(Before-and-after change data)
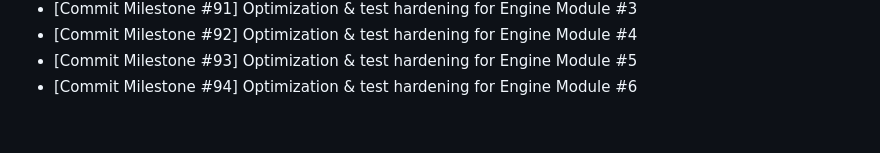
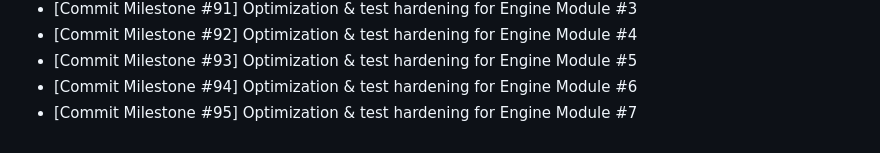
Before and after one commit to Parul-chowdhary/Mind-Forge, a Markdown page: CHANGELOG.md, the part around the change. GitHub-like rendering.

```diff
--- a/CHANGELOG.md
+++ b/CHANGELOG.md
@@ -57,3 +57,4 @@
 - [Commit Milestone #92] Optimization & test hardening for Engine Module #4
 - [Commit Milestone #93] Optimization & test hardening for Engine Module #5
 - [Commit Milestone #94] Optimization & test hardening for Engine Module #6
+- [Commit Milestone #95] Optimization & test hardening for Engine Module #7
```
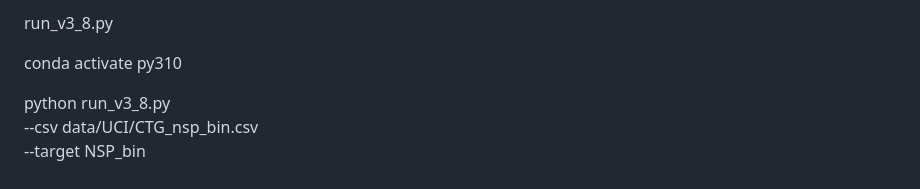
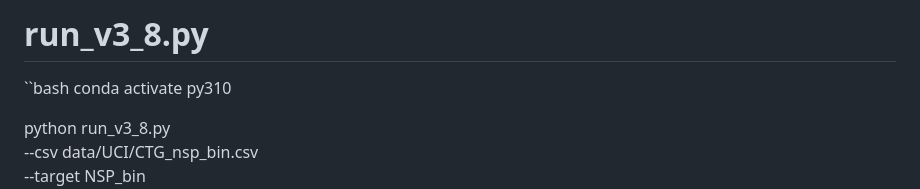
Before and after one commit to oudeng/LGO, a Markdown page: run_command_lines/run_command_lines_UCI_CTG.md, the part around one of its changes. GitHub-like rendering.

```diff
--- a/run_command_lines/run_command_lines_UCI_CTG.md
+++ b/run_command_lines/run_command_lines_UCI_CTG.md
@@ -1,6 +1,6 @@
 
-run_v3_8.py
-
+# run_v3_8.py
+``bash
 conda activate py310
 
 python run_v3_8.py \
```
Also changed, not shown: other parts of run_command_lines/run_command_lines_UCI_CTG.md (+1 -0 lines).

EXERCISE DETAILS: The entries above should be written out in full, and any picture in them left out.

RESULT OF THIS TASK:
Before and after one commit to Parul-chowdhary/Mind-Forge, a Markdown page: CHANGELOG.md, the part around the change. GitHub-like rendering.

```diff
--- a/CHANGELOG.md
+++ b/CHANGELOG.md
@@ -57,3 +57,4 @@
 - [Commit Milestone #92] Optimization & test hardening for Engine Module #4
 - [Commit Milestone #93] Optimization & test hardening for Engine Module #5
 - [Commit Milestone #94] Optimization & test hardening for Engine Module #6
+- [Commit Milestone #95] Optimization & test hardening for Engine Module #7
```
Before and after one commit to oudeng/LGO, a Markdown page: run_command_lines/run_command_lines_UCI_CTG.md, the part around one of its changes. GitHub-like rendering.

```diff
--- a/run_command_lines/run_command_lines_UCI_CTG.md
+++ b/run_command_lines/run_command_lines_UCI_CTG.md
@@ -1,6 +1,6 @@
 
-run_v3_8.py
-
+# run_v3_8.py
+``bash
 conda activate py310
 
 python run_v3_8.py \
```
Also changed, not shown: other parts of run_command_lines/run_command_lines_UCI_CTG.md (+1 -0 lines).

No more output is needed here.